The legalization of cannabis was never going to be easy after so many years of prohibition, and the FBI just announced that they’re now actively seeking tips to curtail what they fear could become a widespread public corruption scandal.
Last week the FBI spoke about cannabis during a podcast. While North America gets to grips with cannabis legalization in all its glory, reversing the tide of prohibition was always expected to pose a challenge. FBI Public Affairs Specialist Mollie Halpern set the stage during the podcast, explaining to the public that they’re worried about potential corruption by public officials.
“States require licenses to grow and sell the drug—opening the possibility for public officials to become susceptible to bribes in exchange for those licenses,” Halpern said. “The corruption is more prevalent in western states where the licensing is decentralized—meaning the level of corruption can span from the highest to the lowest level of public officials.”
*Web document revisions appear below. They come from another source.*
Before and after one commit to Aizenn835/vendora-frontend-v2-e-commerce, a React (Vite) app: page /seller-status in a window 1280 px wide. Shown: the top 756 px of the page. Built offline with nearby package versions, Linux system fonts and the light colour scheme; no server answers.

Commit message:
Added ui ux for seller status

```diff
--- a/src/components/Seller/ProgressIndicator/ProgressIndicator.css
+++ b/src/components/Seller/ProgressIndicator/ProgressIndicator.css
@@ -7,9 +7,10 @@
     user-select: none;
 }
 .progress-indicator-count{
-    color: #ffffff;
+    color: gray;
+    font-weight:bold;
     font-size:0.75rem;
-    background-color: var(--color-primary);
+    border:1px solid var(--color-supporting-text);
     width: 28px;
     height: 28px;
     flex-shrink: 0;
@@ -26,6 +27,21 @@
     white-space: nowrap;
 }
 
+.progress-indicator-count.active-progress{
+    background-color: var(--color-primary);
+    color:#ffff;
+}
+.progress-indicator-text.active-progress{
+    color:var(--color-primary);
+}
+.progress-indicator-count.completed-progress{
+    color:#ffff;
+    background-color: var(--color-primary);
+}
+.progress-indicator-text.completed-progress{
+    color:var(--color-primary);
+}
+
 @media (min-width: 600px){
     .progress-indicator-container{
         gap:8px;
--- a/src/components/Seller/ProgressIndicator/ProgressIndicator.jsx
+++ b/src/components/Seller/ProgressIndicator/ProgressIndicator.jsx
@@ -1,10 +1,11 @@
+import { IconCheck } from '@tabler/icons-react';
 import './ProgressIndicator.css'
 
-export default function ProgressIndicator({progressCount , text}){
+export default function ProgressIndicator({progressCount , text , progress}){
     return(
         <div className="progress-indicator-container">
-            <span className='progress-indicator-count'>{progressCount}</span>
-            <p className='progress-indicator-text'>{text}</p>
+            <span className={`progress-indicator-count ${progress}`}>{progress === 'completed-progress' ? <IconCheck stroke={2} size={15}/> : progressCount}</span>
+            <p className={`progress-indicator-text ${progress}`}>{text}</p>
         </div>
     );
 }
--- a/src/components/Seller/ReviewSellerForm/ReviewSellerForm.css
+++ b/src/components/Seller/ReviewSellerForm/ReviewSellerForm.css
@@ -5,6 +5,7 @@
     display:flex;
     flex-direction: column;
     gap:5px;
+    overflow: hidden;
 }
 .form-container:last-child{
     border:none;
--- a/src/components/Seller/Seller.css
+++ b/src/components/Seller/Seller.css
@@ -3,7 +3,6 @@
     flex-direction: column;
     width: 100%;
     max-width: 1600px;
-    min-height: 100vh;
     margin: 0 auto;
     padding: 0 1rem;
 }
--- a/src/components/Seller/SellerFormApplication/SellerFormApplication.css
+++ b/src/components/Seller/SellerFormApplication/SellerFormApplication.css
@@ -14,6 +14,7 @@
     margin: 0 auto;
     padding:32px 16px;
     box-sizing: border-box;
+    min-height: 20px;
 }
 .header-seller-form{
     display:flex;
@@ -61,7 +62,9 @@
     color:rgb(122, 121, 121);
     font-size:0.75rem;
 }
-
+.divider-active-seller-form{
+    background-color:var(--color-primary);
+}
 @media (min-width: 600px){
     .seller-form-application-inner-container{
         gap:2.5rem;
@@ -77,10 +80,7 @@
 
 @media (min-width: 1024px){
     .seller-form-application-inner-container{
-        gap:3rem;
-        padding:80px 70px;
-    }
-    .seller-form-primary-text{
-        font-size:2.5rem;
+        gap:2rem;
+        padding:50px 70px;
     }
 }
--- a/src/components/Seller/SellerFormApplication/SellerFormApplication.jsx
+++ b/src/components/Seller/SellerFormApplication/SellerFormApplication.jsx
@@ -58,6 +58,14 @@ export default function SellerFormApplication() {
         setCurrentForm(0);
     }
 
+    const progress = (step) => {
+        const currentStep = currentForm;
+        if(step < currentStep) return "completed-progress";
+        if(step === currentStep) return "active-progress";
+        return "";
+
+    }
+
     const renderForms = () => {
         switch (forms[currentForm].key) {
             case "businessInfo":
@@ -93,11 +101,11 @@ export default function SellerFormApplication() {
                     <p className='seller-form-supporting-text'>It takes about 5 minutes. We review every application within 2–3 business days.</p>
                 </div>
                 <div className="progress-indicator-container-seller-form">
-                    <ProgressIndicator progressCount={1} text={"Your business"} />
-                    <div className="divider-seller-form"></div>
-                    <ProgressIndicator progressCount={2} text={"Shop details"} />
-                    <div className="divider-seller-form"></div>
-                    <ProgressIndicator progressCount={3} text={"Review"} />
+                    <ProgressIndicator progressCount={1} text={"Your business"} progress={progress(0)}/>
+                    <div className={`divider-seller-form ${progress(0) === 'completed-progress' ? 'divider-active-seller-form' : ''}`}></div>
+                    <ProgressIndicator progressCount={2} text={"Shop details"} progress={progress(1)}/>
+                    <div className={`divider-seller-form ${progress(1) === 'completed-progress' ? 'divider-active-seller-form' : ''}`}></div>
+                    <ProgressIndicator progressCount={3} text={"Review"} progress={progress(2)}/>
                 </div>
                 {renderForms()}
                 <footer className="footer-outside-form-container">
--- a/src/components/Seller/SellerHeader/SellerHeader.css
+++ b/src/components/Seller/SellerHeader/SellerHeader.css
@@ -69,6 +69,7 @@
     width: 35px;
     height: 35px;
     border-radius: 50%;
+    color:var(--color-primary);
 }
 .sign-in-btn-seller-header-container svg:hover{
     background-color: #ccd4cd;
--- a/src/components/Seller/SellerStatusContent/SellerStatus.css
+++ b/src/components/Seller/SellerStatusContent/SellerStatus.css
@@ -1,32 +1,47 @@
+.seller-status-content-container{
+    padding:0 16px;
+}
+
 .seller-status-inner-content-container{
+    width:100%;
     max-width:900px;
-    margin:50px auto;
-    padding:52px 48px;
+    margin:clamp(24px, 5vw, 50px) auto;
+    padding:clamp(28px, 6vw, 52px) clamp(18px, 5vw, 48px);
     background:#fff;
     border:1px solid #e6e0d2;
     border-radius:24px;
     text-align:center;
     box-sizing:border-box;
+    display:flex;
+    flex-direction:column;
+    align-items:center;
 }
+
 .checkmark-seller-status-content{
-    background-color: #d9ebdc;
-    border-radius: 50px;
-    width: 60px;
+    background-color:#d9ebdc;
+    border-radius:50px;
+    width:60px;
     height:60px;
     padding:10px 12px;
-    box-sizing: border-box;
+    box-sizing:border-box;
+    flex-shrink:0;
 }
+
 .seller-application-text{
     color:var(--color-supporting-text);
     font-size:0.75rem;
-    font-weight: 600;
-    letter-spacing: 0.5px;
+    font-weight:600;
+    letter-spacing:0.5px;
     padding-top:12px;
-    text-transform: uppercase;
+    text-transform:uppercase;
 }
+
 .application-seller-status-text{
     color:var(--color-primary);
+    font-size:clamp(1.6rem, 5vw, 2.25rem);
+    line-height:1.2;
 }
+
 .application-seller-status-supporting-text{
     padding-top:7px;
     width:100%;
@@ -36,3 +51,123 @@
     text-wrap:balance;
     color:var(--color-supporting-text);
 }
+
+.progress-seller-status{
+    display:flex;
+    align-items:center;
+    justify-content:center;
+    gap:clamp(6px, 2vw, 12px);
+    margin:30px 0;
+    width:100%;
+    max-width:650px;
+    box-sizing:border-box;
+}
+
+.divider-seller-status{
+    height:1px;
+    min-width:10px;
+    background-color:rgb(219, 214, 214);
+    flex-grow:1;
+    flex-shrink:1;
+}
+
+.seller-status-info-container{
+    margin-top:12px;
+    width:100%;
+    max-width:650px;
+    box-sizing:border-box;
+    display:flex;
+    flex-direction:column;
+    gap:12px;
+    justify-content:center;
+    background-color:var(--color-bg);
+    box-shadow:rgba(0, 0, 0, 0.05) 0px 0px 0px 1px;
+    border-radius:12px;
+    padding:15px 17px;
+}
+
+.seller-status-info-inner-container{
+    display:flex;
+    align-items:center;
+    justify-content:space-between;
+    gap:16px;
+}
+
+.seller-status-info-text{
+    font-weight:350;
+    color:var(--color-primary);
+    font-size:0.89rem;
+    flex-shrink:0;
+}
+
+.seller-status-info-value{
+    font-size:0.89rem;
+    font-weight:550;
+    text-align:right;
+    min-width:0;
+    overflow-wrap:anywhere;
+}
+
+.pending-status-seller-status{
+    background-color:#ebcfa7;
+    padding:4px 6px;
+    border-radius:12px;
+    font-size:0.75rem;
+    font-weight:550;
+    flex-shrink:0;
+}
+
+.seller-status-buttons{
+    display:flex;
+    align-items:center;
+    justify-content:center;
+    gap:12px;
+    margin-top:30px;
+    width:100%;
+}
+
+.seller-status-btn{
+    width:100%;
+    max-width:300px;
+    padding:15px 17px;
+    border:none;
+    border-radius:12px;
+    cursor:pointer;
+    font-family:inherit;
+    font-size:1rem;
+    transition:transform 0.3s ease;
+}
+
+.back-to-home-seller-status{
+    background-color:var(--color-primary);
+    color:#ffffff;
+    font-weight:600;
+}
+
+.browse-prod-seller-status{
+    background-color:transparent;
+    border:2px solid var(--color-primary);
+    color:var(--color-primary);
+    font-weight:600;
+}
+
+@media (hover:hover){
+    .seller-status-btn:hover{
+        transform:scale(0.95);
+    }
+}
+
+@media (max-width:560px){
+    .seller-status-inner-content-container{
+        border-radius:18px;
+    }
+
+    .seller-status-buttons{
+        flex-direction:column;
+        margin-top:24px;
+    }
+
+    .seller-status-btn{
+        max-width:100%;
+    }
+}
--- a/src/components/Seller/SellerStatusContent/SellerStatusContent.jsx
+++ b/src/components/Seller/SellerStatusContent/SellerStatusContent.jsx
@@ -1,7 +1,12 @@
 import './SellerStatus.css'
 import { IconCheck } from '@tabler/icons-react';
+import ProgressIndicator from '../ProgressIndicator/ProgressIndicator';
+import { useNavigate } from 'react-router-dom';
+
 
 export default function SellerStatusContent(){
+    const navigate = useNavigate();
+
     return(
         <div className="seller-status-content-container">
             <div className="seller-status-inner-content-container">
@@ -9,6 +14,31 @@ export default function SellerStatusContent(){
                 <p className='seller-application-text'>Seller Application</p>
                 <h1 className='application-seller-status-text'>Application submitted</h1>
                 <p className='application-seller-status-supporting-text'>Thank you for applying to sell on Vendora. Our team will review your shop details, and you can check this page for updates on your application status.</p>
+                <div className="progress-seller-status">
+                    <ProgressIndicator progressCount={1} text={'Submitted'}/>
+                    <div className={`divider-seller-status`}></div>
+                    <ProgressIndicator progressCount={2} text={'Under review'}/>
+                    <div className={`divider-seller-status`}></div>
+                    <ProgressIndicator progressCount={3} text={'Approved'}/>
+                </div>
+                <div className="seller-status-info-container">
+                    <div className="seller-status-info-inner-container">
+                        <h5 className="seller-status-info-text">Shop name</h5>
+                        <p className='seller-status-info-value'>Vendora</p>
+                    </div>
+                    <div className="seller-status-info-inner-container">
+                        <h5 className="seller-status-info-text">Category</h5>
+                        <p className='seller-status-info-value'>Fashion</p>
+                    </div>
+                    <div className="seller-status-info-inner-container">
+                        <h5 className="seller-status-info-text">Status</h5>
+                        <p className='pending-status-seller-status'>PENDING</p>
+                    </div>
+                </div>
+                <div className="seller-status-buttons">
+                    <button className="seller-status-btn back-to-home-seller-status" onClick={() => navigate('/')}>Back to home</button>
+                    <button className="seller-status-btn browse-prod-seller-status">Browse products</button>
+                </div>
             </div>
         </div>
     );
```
According to many, the FBI is not alone in their concerns. Likely unsurprising to most, cannabis is so used to being a “black market drug” that it’s proving to be difficult in some areas to implement its legalization. For the time being, the FBI podcast is shrouded in some mystery. Some people are questioning whether it’s a strategic, preemptive move by the Bureau, or whether they already have active cases of public corruption being investigated. For now, all the FBI are saying is that “states should expect the corruption problem to increase,” leaving the public to draw their own conclusions.
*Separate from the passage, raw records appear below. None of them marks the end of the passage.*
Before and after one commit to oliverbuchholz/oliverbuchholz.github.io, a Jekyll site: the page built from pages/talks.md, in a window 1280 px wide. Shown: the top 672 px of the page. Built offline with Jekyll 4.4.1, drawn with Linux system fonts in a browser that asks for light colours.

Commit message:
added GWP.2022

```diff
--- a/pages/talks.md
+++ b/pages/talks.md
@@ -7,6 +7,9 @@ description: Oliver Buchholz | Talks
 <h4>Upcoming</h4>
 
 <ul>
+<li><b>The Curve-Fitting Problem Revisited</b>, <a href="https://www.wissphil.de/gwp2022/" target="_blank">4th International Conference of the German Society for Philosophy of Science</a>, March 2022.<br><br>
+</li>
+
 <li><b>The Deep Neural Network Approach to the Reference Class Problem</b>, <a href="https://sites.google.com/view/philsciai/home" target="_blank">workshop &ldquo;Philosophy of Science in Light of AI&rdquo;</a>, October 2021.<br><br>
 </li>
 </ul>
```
California was in the spotlight earlier this year when the LA Times ran a piece alleging several incidents of public corruption surrounding cannabis. At the time, one mayor was even accused of taking bribes to expedite matters for bigwigs in the cannabis industry. Supervisory Special Agent Regino Chavez, who also spoke in the same podcast added, “We’ve seen in some states the price go as high as $500,000 for a license to sell marijuana. So, we see people willing to pay large amounts of money to get into the industry.”
At the same time, the Executive Director of NORML (The National Organization for the Reform of Marijuana Laws), said that transparent and fair licensing within the industry is a must. “As awkward as it feels to sort of side with the FBI, it is imperative that states ensure the licensing for cannabis businesses is an open and fair process,” said Erik Altieri.
“NORML believes that we need to lower barriers to entry in the emerging legal marijuana market so it allows for small consumer-oriented businesses to thrive and provides support for equity programs that would let those who were most targeted by, and suffered under, our decades-long failed war on marijuana to benefit from its now legal status.”
Another significant player in the cannabis industry, Morgan Fox from the National Cannabis Industry Association, said that the only way to arbitrate against corruption is to get rid of licensing caps and to essentially “lower the bar.”
“An easy way to avoid corruption becoming an issue is to get rid of arbitrary license caps and lower the barriers of entry for the industry,” Fox said. “Not only would this make it easier for small businesses and people from marginalized communities to enter the industry, but it stops licenses from being treated as limited commodities that are so valuable that people may be willing to obtain them through unethical means.”